NHL Betting: The Week's Biggest Stories
by Trevor Whenham - 03/09/2009
The NHL trade deadline has passed, and it was a strange one. The trade action was very slow to get started, and though there were eventually almost as many deals as in recent years there weren't nearly as many big names with new addresses. Early-round draft picks were also more valued now than some years, as they didn't move much at all. Several teams got better now or into the future, but four did better than the rest.
Trade Deadline Winners
Calgary Flames - The big winners. They are securely leading their division, but they have been hit with key injuries that have significantly affected their scoring depth - Daymond Langkow, Rene Bourque, and Todd Bertuzzi. They also lacked defensive depth. They were able to address both, and give up nothing particularly meaningful in immediate terms in exchange. The big jewel was Olli Jokinen from Phoenix. The Flames have coveted the European forward for years, and the team has never really had a true offensive center to pair with Jarome Iginla. Jokinen paired with Iginla and Mike Cammaleri, who is having a very good offensive year, and the chemistry was immediate - Jokinen had two goals in his first period. To shore up the defense, they re-acquired Jordan Leopold. Leopold started his career in Calgary, so he will be comfortable in his new surroundings. He's a puck-moving defenseman who can be trusted in his own zone. When he was previously in town he had excellent chemistry with Roby Regehr, and that should be rekindled. These two moves make the team much better, and came at the cost of just one regular contributor - the speedy but inconsistent Matthew Lombardi.
Despite the improvements, Calgary still has a glaring need that they are helpless to fix. Goaltender Miikka Kiprusoff is very good, and it's a good thing - he has every single win for the team. The team seems to take a day off when Kipper is given a break. That won't be a factor in the playoffs unless the Finn gets injured. If that happens then the team's goose is cooked.
Boston Bruins - The Bruins are the class of the East, so they didn't need to do anything major. What they did do, though, just makes them deeper and more competitive. Forward Mark Recchi is in his twilight, but he has been around forever, and he adds a seasoned and respected veteran voice to a relatively young dressing room. Steve Montador isn't a big name, but he's a determined, capable defenseman who doesn't make a lot of mistakes and can be trusted in pressure situations. Both players are good additions.

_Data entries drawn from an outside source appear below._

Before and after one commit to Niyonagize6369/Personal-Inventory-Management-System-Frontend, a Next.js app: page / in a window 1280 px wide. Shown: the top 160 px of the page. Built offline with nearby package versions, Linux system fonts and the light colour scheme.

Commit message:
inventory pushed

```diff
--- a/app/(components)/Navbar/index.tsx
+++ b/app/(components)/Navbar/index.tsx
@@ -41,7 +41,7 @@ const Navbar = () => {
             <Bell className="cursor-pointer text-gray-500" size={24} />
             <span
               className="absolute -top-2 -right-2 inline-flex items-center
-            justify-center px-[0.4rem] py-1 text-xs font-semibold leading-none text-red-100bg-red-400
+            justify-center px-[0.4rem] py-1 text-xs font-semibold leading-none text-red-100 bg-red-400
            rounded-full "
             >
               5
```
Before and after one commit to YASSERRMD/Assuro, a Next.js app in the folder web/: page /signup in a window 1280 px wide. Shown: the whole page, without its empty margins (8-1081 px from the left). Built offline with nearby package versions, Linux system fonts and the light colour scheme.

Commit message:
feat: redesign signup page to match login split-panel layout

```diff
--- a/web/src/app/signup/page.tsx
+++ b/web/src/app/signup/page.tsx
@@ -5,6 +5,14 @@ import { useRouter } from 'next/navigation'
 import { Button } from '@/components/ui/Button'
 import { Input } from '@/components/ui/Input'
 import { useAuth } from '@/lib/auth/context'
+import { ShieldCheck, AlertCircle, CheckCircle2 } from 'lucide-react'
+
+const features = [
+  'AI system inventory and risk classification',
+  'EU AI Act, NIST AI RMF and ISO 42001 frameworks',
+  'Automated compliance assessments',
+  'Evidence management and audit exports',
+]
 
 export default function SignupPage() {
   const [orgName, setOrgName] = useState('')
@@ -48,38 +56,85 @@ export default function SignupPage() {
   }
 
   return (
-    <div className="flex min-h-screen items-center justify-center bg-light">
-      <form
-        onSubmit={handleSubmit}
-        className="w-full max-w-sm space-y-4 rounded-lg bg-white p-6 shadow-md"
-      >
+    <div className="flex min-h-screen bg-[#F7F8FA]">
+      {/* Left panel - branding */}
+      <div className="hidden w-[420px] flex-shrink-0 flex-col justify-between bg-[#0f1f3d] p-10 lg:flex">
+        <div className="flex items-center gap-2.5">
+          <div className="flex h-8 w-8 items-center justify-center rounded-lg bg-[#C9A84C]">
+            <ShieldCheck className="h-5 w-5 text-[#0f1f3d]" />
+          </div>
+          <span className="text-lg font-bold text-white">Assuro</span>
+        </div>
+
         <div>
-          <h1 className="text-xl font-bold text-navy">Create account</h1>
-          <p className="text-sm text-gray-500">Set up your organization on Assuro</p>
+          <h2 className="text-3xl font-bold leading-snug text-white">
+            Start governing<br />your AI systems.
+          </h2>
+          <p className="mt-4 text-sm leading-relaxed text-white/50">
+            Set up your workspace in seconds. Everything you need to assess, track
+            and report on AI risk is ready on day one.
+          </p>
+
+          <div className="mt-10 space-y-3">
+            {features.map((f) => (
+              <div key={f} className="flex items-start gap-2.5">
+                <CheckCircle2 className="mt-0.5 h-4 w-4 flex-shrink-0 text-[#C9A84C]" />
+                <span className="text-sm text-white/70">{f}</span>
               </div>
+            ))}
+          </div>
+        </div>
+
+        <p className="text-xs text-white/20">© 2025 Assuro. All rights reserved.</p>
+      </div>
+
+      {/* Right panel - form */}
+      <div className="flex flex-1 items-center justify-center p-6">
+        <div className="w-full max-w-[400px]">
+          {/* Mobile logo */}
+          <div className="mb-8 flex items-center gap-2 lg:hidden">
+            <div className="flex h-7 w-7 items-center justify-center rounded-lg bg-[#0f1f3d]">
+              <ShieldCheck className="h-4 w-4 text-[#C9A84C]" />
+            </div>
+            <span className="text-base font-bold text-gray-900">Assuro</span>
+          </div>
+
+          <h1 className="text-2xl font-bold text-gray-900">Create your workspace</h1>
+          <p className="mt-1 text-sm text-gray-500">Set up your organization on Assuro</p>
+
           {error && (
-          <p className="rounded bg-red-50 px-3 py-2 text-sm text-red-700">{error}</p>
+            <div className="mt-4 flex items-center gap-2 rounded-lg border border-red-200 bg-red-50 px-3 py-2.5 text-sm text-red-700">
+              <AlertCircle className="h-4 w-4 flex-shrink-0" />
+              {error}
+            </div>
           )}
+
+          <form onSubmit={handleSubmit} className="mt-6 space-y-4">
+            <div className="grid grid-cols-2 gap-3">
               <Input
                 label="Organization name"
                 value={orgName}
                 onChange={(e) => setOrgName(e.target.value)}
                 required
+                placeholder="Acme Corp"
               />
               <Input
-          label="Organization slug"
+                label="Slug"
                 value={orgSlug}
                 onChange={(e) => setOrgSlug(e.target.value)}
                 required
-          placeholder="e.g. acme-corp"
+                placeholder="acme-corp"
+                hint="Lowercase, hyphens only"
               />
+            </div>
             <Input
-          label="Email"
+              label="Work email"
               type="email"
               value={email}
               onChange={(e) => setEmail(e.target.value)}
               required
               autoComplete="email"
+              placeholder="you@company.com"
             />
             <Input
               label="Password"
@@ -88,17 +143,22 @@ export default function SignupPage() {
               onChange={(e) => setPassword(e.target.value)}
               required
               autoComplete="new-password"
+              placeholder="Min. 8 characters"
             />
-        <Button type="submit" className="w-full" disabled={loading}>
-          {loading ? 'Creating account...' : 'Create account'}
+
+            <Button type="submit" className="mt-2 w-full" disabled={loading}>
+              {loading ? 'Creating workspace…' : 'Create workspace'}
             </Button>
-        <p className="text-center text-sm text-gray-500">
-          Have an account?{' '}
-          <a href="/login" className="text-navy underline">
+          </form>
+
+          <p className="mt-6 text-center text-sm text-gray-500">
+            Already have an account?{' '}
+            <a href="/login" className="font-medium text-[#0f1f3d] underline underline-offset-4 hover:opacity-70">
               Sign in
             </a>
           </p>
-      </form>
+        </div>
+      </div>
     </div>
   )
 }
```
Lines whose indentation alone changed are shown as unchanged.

New York Rangers - The Rangers desperately need to stop the freefall - they started out strong, but now just cling to a playoff spot by one point. The big story of the trade deadline for them was what they were unable to do - shed a big contract that weighs them down like an anchor - like the contracts of Scott Gomez or Chris Drury. They still made some nice moves, though. Nik Antropov is a huge, gritty forward, and that's something the Rangers are desperately lacking. They also picked up Derek Morris. The defenseman wasn't nearly as good in Phoenix as he was in Colorado or Calgary, but he adds power play depth and defensive intensity to the Rangers.
Pittsburgh Penguins - The Pens made their biggest impact before the trade when they traded Ray Whitney for Chris Kunitz. They made a significant deal on deadline day, though, when they picked up winger Bill Guerin. He's 38 and has seen better days, but he's a natural playmaker who may be able to play well with Sidney Crosby. Even if he ends up somewhere else, he's a tough, dependable veteran who will be a positive influence for a young team that has a tough fight ahead of them just to make the playoffs.
Several contenders were notable by their inaction. For the most part, the lack of moves made sense.
Detroit Red Wings - Detroit doesn't have much cap space, but they also don't have many flaws. The only potential need was a goaltender, and it was hard to find a guy who was affordable and was sure to be better than the two guys they have now. He certainly wasn't going to come without a big cost, and this team has been as successful as they are in large part because they stick to the plan and don't splurge on flashy talent unless it fits into their needs. Detroit was the favorite to win it all before the trade deadline, and they still are.
Vancouver Canucks - Vancouver is trying to chase down Calgary. They didn't change anything at the deadline, but they were playing so well at the time that they didn't need to, or want to risk the current chemistry. They really made their big splash before Christmas when they acquired Mats Sundin. You could argue that Vancouver could have been well served making a trade or two because they have more looming unrestricted free agents than they could possibly re-sign, and they could have at least got something in exchange. That's risky, though, especially when a team is a reasonable contender.
New Jersey Devils - A deadline deal can give a legitimate contender a boost. The Devils got their boost a week before the deadline when Martin Brodeur returned to action after a long injury absence. They are happy offensively and solid defensively. The only move they might have made is moving goalie Scott Clemmensen before they lose him as a free agent, but he's a very nice security blanket in case Brodeur suffers another setback. That security is more valuable than whatever they could have gotten for him.